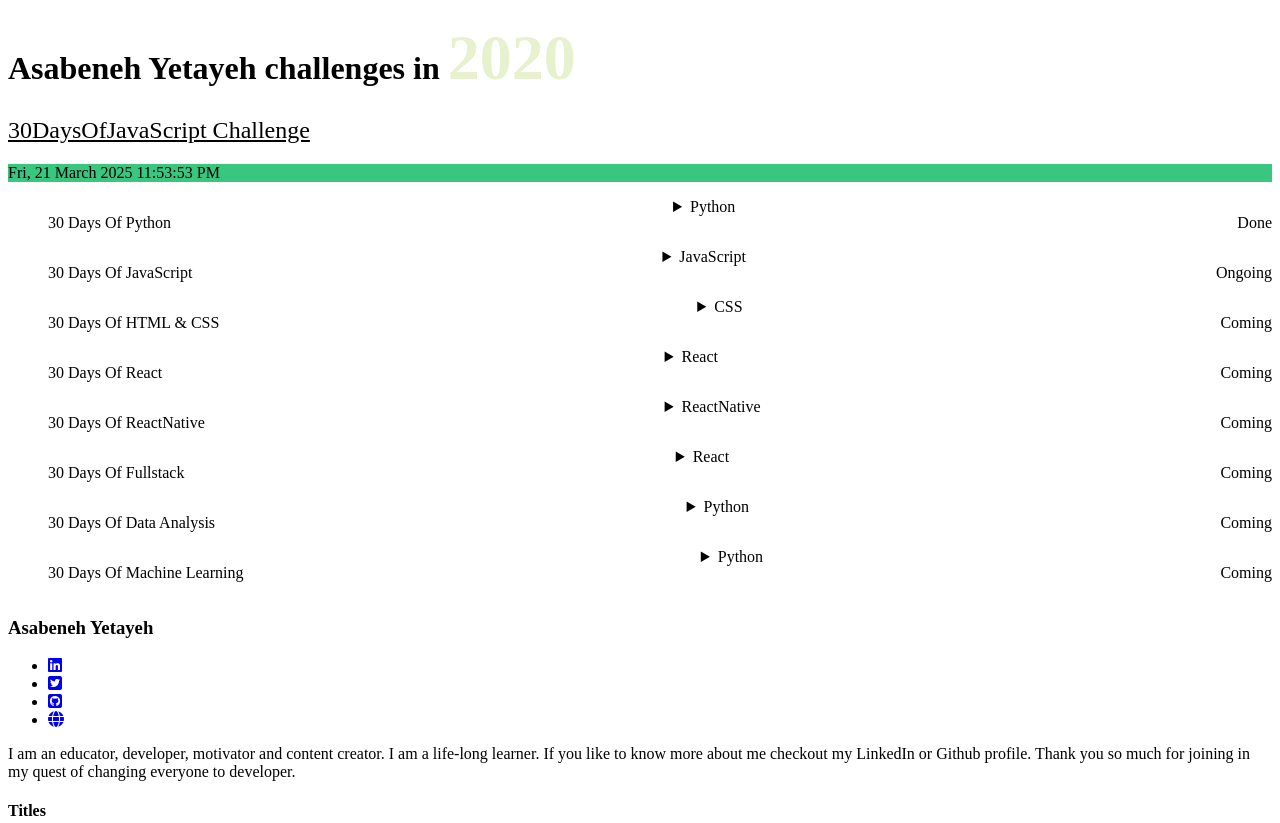
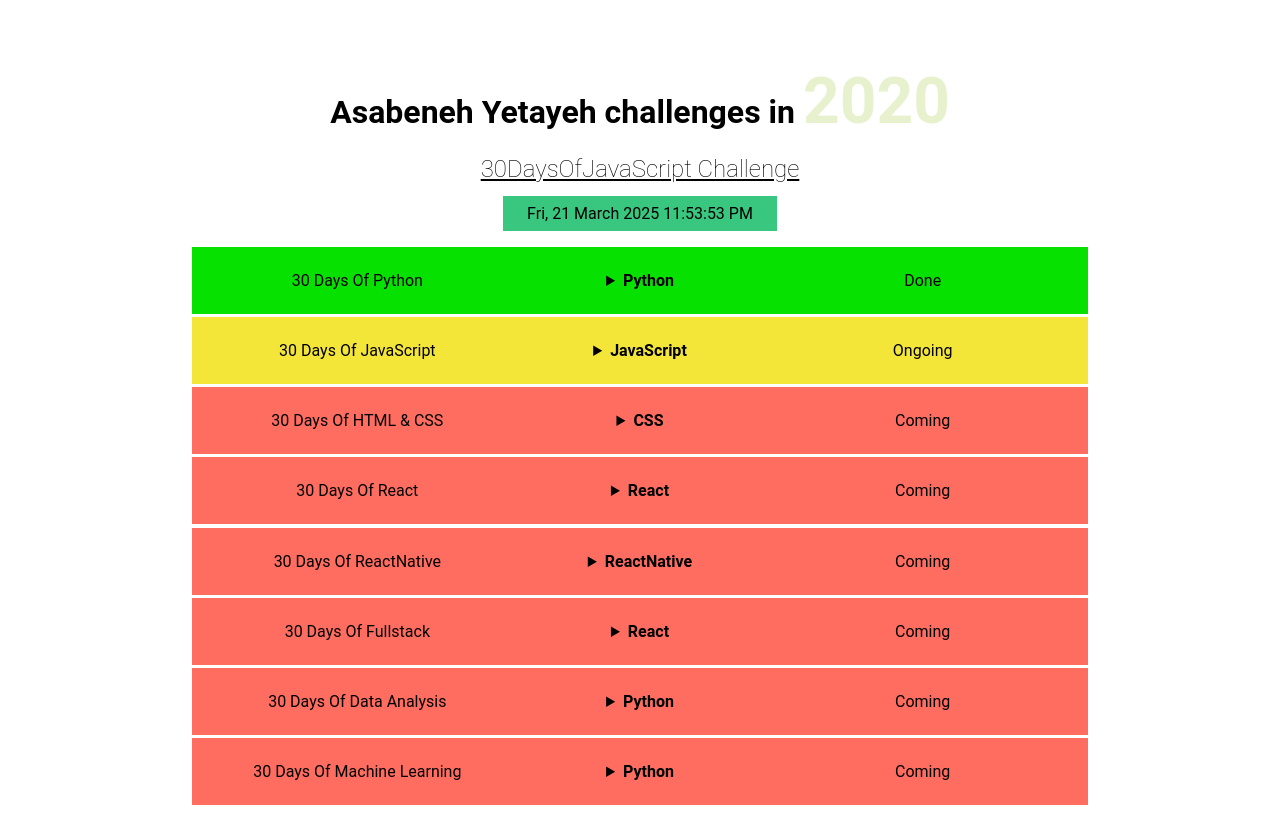
Before and after one commit to miguelruizF/30_days_of_JS_Exercises, a plain HTML site: page JS/day_22/Level_3/index.html in a window 1280 px wide. Shown: the top 823 px of the page. Drawn offline with Linux system fonts and the light colour scheme.

Commit message:
Day 22 Level 3 Adding styles in header & challenge list

```diff
--- a/JS/day_22/Level_3/app.js
+++ b/JS/day_22/Level_3/app.js
@@ -88,17 +88,20 @@
     let ul_challenge = d.createElement('ul');
     ul_challenge.classList.add('challenge-list');
     challenge_container.appendChild(ul_challenge);
+
     // Iterate through the challenges and create a li element for each challenge
     asabenehChallenges2020.challenges.forEach(challenge => {
         // console.log(challenge);
         // Destructure the challenge object
         const { name, topics, days, status, questions, projects, interviewQns, githubUrl } = challenge;
+
         // Create a li element with a class name of challenge
         let li_challenge = d.createElement('li');
         li_challenge.classList.add('challenge');
         // Create a p element
         let p_title = d.createElement('p');
         p_title.textContent = name;
+        p_title.classList.add("p_title_style");
 
         let details = d.createElement('details');
         let summary = d.createElement('summary');
@@ -112,6 +115,18 @@
 
         let p_status = d.createElement('p');
         p_status.textContent = status;
+
+        //Change background
+        if(p_status.textContent === "Done"){
+            li_challenge.style.backgroundColor = '#07e100';
+        }else if(p_status.textContent === "Ongoing"){
+            li_challenge.style.backgroundColor = '#f4e639';
+        }else if(p_status.textContent === "Coming"){
+            li_challenge.style.backgroundColor = '#ff6d61';
+        }else{
+            return;
+        }
+
         // Append the p element to the div element and the next container
         li_challenge.appendChild(p_title);
         li_challenge.appendChild(details);
--- a/JS/day_22/Level_3/styles.css
+++ b/JS/day_22/Level_3/styles.css
@@ -1,4 +1,52 @@
-.challenge{
+* {
+    margin: 0;
+    padding: 0;
+    box-sizing: border-box;
+}
+
+body{
+    min-height: 100dvh;
+    font-family: "Roboto", sans-serif;
     display: flex;
-    justify-content: space-between;
+    justify-content: center;
 }
+
+main{
+    max-width: 70%;
+    margin: 5% 0;
+}
+
+header{
+    display: flex;
+    justify-content: center;
+    flex-direction: column;
+    align-items: center;
+    margin-bottom: 1rem;
+    .title{
+        margin-bottom: 1rem;
+    }
+    .subtitle{
+        margin-bottom: .8rem;
+    }
+    .clock{
+        padding: .5rem 1.5rem;
+    }
+}
+
+li{
+    list-style: none;
+}
+
+.challenge-container{
+    margin-bottom: 2rem;
+    .challenge{
+        display: grid;
+        grid-template-columns: repeat(3, 1fr);
+        justify-items: center;
+        padding: 1.5rem 1.5rem;
+        margin-bottom: .2rem;
+        details{
+            font-weight: bold;
+        }
+    }
+}
```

------

__Problem requirements__
The expected result is the material restated word for word, minus any picture.

__Written solution__
Before and after one commit to miguelruizF/30_days_of_JS_Exercises, a plain HTML site: page JS/day_22/Level_3/index.html in a window 1280 px wide. Shown: the top 823 px of the page. Drawn offline with Linux system fonts and the light colour scheme.

Commit message:
Day 22 Level 3 Adding styles in header & challenge list

```diff
--- a/JS/day_22/Level_3/app.js
+++ b/JS/day_22/Level_3/app.js
@@ -88,17 +88,20 @@
     let ul_challenge = d.createElement('ul');
     ul_challenge.classList.add('challenge-list');
     challenge_container.appendChild(ul_challenge);
+
     // Iterate through the challenges and create a li element for each challenge
     asabenehChallenges2020.challenges.forEach(challenge => {
         // console.log(challenge);
         // Destructure the challenge object
         const { name, topics, days, status, questions, projects, interviewQns, githubUrl } = challenge;
+
         // Create a li element with a class name of challenge
         let li_challenge = d.createElement('li');
         li_challenge.classList.add('challenge');
         // Create a p element
         let p_title = d.createElement('p');
         p_title.textContent = name;
+        p_title.classList.add("p_title_style");
 
         let details = d.createElement('details');
         let summary = d.createElement('summary');
@@ -112,6 +115,18 @@
 
         let p_status = d.createElement('p');
         p_status.textContent = status;
+
+        //Change background
+        if(p_status.textContent === "Done"){
+            li_challenge.style.backgroundColor = '#07e100';
+        }else if(p_status.textContent === "Ongoing"){
+            li_challenge.style.backgroundColor = '#f4e639';
+        }else if(p_status.textContent === "Coming"){
+            li_challenge.style.backgroundColor = '#ff6d61';
+        }else{
+            return;
+        }
+
         // Append the p element to the div element and the next container
         li_challenge.appendChild(p_title);
         li_challenge.appendChild(details);
--- a/JS/day_22/Level_3/styles.css
+++ b/JS/day_22/Level_3/styles.css
@@ -1,4 +1,52 @@
-.challenge{
+* {
+    margin: 0;
+    padding: 0;
+    box-sizing: border-box;
+}
+
+body{
+    min-height: 100dvh;
+    font-family: "Roboto", sans-serif;
     display: flex;
-    justify-content: space-between;
+    justify-content: center;
 }
+
+main{
+    max-width: 70%;
+    margin: 5% 0;
+}
+
+header{
+    display: flex;
+    justify-content: center;
+    flex-direction: column;
+    align-items: center;
+    margin-bottom: 1rem;
+    .title{
+        margin-bottom: 1rem;
+    }
+    .subtitle{
+        margin-bottom: .8rem;
+    }
+    .clock{
+        padding: .5rem 1.5rem;
+    }
+}
+
+li{
+    list-style: none;
+}
+
+.challenge-container{
+    margin-bottom: 2rem;
+    .challenge{
+        display: grid;
+        grid-template-columns: repeat(3, 1fr);
+        justify-items: center;
+        padding: 1.5rem 1.5rem;
+        margin-bottom: .2rem;
+        details{
+            font-weight: bold;
+        }
+    }
+}
```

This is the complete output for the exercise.